- [AVAILABLE RECORDS]:

· · · ·

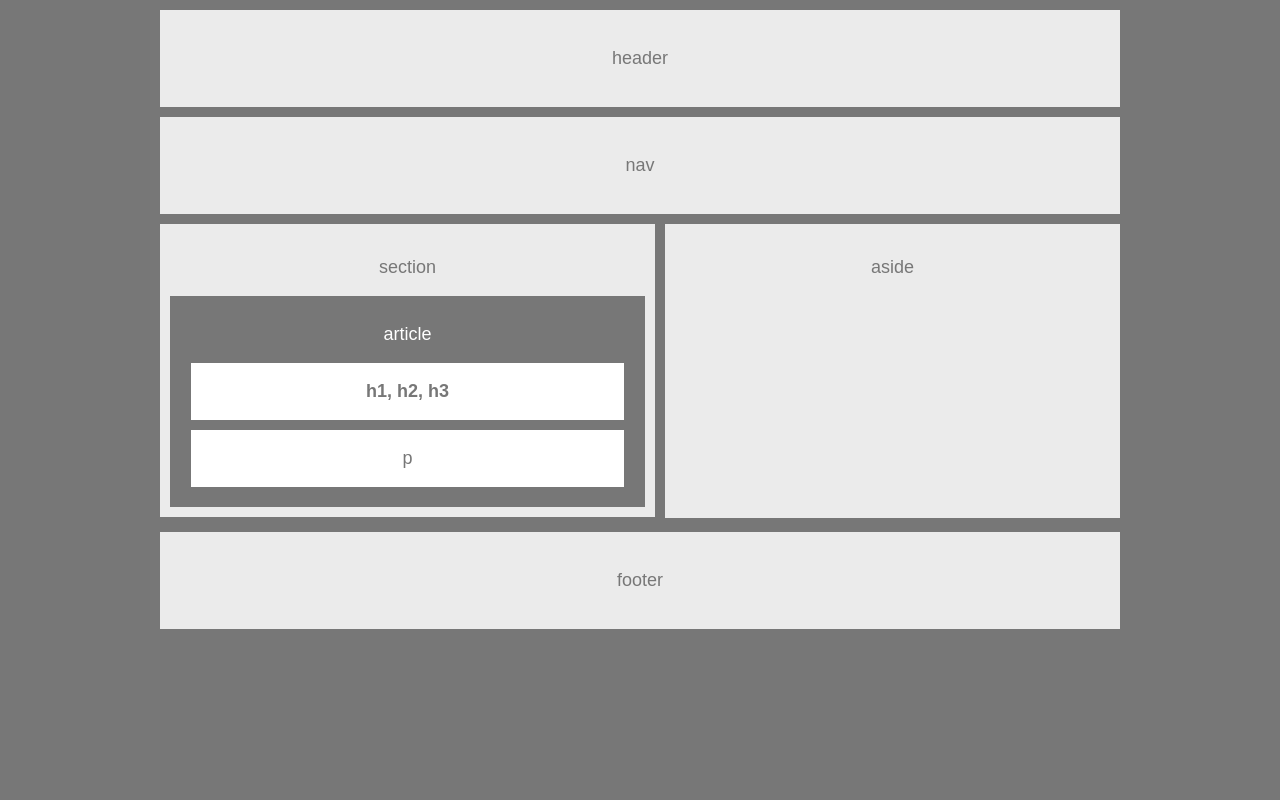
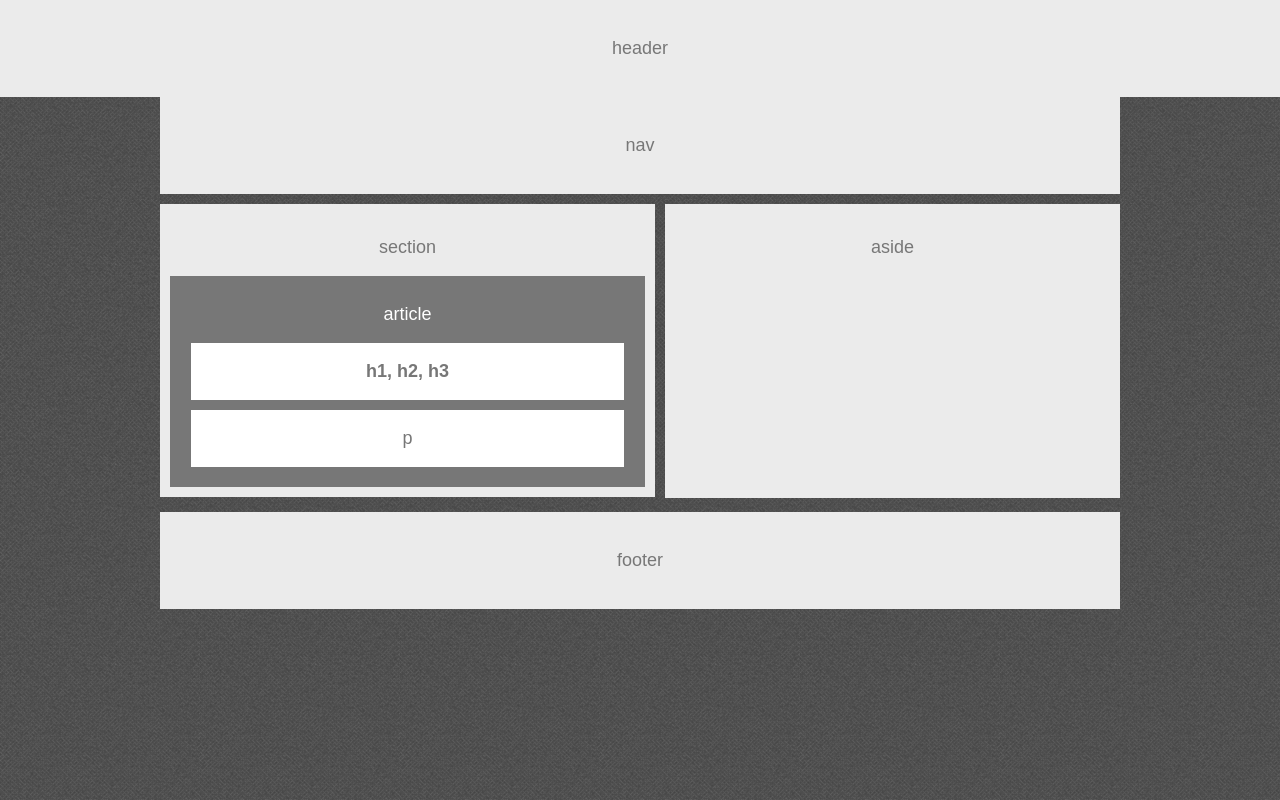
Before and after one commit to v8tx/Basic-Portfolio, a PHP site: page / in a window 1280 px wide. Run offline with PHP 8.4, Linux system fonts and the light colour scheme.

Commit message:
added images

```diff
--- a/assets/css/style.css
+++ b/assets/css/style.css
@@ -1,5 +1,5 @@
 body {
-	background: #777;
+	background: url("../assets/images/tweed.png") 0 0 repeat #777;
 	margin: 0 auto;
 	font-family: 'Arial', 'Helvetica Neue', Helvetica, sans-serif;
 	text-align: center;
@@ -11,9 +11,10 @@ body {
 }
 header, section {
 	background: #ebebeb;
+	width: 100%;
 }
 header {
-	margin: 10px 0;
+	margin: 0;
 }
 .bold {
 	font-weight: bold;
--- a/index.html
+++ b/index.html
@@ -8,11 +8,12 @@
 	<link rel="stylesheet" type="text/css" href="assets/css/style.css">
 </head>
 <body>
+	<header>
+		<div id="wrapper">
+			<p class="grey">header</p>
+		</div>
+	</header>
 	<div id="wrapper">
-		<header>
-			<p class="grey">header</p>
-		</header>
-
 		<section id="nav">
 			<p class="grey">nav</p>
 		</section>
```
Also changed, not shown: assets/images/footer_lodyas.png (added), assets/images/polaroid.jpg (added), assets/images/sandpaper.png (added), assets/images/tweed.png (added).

· · · ·

- [PROBLEM STATEMENT]: Word for word, reproduce all the data, but not the pictures.

- [THE ANSWER]:
Before and after one commit to v8tx/Basic-Portfolio, a PHP site: page / in a window 1280 px wide. Run offline with PHP 8.4, Linux system fonts and the light colour scheme.

Commit message:
added images

```diff
--- a/assets/css/style.css
+++ b/assets/css/style.css
@@ -1,5 +1,5 @@
 body {
-	background: #777;
+	background: url("../assets/images/tweed.png") 0 0 repeat #777;
 	margin: 0 auto;
 	font-family: 'Arial', 'Helvetica Neue', Helvetica, sans-serif;
 	text-align: center;
@@ -11,9 +11,10 @@ body {
 }
 header, section {
 	background: #ebebeb;
+	width: 100%;
 }
 header {
-	margin: 10px 0;
+	margin: 0;
 }
 .bold {
 	font-weight: bold;
--- a/index.html
+++ b/index.html
@@ -8,11 +8,12 @@
 	<link rel="stylesheet" type="text/css" href="assets/css/style.css">
 </head>
 <body>
+	<header>
+		<div id="wrapper">
+			<p class="grey">header</p>
+		</div>
+	</header>
 	<div id="wrapper">
-		<header>
-			<p class="grey">header</p>
-		</header>
-
 		<section id="nav">
 			<p class="grey">nav</p>
 		</section>
```
Also changed, not shown: assets/images/footer_lodyas.png (added), assets/images/polaroid.jpg (added), assets/images/sandpaper.png (added), assets/images/tweed.png (added).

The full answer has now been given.